I love Jane Wyman’s Aunt Polly and Agnes Moorehead’s Mrs. Snow so much. Neither are very likeable at first. Aunt Polly is severe and unemotional; Mrs. Snow is mean and cuts herself off from society. I suppose you could view the story as Pollyanna manic-pixie-dream-girl-ing her way into their lives and thawing out their stone-cold hearts.
But I don’t think that’s it, not totally. Sure, Pollyanna is adorable and helps the women open up. But these are women who have been harmed by the restrictive society they live in and have found ways to cope with that. I think they both see a bit of the girl they used to be in Pollyanna — with her naivety and sometimes annoyingly-dopey optimism. She’s an innocent that hasn’t been hardened by the world yet. Aunt Polly and Mrs. Snow understand what it means to be female in their society. Neither are following a traditional path. They both see the problems and, in the end, realize they want to make it better for young girls like Pollyanna.
They soften in the end, yes. But not too much. They’re still the same women — just a bit more willing to engage and participate.
I think this is why I have a soft spot for that general story arch of the “severe woman who turns out to actually be caring and kind-hearted” so much (See also: Marilla in Anne of Green Gables).
Here’s to tough ladies!
Future Islands - One Day
The entire new Future Islands album, Singles, is amazing. But this song isn’t actually on it, which makes me sad. Apparently it was only on the vinyl version. So I guess I’ll just keep listening to it via youtube.
"For lovely eyes, see through everyone.
For a good figure, run away from roommates and from lovers and from coworkers and live gloriously and perfectly alone in a forest.
For beautiful hair, let no one else touch it. Your hair is yours, and yours only.”
Maxence Cyrin - Where Is My Mind (The Pixies Piano Cover)
The absolutely perfect film footage is from The Mysterious Lady (1928)
Angel Olsen - Dance Slow Decades

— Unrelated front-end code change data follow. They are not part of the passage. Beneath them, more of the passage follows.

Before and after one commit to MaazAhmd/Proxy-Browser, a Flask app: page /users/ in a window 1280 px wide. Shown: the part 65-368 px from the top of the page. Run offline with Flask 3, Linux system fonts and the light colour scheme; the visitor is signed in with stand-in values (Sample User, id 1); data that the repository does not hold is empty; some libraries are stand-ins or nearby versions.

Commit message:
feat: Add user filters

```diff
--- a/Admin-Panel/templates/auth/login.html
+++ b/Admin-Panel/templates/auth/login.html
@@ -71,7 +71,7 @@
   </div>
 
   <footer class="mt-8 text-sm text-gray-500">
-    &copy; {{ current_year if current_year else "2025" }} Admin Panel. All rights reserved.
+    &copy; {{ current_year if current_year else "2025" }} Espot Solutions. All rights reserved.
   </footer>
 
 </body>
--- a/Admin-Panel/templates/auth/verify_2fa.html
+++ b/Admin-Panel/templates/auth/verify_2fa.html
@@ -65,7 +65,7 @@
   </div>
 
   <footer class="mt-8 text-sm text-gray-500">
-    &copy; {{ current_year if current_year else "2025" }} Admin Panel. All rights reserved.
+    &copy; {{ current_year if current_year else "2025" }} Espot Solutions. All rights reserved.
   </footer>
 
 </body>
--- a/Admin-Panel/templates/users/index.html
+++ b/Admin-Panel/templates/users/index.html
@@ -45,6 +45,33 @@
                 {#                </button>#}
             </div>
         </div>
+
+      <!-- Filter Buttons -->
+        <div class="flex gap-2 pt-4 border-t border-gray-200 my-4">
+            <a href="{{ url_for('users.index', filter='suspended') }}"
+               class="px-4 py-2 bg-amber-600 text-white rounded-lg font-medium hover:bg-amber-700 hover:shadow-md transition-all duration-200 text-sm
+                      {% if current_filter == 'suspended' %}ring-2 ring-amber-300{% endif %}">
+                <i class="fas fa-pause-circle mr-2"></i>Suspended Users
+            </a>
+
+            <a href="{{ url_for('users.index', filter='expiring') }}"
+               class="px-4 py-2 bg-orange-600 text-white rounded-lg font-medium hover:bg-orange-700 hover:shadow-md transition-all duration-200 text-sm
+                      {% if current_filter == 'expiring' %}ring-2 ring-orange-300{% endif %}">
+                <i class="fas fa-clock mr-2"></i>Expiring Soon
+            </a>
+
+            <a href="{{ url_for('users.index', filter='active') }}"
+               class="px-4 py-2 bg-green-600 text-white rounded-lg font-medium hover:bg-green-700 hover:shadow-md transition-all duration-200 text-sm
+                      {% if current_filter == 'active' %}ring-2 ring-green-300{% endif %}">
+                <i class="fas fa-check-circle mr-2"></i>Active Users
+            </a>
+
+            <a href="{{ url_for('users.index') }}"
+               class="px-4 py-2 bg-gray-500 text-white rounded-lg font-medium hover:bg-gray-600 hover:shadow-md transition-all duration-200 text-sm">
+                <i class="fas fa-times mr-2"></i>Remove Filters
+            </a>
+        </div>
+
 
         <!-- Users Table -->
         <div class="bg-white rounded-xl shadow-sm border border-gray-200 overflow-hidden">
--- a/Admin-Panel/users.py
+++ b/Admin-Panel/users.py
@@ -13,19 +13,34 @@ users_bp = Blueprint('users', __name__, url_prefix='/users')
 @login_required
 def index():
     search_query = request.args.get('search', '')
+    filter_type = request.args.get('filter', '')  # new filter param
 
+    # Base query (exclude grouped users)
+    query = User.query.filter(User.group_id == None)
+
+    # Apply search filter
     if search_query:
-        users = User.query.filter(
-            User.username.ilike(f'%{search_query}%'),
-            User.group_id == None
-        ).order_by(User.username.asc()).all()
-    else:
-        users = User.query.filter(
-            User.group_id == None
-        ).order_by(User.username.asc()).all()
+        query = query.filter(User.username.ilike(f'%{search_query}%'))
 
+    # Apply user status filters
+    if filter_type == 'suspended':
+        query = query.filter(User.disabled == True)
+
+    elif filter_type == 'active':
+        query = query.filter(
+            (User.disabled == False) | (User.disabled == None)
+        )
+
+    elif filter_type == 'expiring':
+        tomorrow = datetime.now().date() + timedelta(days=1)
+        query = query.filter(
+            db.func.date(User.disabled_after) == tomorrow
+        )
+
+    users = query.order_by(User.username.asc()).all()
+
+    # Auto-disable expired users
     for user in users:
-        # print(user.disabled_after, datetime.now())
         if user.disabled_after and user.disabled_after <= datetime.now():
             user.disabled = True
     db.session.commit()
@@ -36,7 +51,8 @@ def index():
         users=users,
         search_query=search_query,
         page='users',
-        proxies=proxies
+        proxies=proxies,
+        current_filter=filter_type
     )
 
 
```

This song is one big, dramatic swell. I love it.
Key & Peele - Pizza Order
My favorite Key & Peele sketch. I can watch it over and over and it’s still funny.